(Data excerpts)

>>>>>

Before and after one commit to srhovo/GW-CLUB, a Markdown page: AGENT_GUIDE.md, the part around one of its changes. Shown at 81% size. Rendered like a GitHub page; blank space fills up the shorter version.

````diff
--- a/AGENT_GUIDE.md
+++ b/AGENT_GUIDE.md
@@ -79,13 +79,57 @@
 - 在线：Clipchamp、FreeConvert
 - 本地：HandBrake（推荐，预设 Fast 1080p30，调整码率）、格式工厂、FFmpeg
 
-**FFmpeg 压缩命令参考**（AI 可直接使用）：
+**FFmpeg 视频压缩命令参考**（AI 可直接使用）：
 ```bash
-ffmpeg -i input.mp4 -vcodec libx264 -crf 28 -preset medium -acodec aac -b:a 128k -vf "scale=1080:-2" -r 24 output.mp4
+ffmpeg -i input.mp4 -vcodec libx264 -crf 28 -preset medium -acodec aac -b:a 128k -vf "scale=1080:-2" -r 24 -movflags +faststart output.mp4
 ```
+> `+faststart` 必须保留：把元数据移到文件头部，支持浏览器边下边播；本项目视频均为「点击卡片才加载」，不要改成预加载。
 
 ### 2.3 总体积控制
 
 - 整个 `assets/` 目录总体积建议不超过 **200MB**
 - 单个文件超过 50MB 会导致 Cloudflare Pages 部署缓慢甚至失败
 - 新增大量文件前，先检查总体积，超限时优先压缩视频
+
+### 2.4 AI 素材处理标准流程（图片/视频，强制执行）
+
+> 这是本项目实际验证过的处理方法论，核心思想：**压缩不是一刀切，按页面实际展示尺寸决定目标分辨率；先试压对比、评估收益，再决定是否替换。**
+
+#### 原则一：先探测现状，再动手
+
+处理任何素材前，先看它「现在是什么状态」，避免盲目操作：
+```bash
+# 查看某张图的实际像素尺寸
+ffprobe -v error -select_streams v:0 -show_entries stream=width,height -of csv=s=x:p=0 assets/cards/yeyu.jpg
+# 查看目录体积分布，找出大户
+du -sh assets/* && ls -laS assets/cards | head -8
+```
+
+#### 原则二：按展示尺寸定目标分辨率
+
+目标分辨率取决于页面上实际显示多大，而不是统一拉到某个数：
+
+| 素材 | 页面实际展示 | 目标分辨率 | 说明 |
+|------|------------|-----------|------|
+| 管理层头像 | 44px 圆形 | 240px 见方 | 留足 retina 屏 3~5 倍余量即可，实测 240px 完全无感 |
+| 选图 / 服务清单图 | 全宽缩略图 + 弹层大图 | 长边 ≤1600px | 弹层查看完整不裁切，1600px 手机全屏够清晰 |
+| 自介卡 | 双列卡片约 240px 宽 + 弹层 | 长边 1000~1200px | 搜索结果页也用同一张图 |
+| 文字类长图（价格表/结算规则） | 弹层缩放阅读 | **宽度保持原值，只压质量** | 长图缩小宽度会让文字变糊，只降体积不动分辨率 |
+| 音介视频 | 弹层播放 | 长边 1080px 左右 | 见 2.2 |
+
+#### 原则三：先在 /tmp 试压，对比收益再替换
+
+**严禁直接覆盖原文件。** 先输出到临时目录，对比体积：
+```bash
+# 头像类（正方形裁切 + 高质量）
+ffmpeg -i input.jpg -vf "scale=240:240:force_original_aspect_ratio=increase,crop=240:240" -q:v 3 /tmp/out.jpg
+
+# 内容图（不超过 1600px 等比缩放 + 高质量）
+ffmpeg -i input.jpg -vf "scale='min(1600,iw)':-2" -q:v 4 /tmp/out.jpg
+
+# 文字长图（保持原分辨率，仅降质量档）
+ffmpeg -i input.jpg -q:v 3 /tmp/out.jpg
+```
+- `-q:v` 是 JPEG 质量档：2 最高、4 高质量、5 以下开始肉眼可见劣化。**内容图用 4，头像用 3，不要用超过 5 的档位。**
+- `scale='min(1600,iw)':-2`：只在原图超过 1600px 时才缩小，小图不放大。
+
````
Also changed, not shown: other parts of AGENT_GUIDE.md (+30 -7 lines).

<<<<<

> [ASSIGNMENT] Write only the number of lines above that contain "assets".

> [OUTPUT BELOW] 3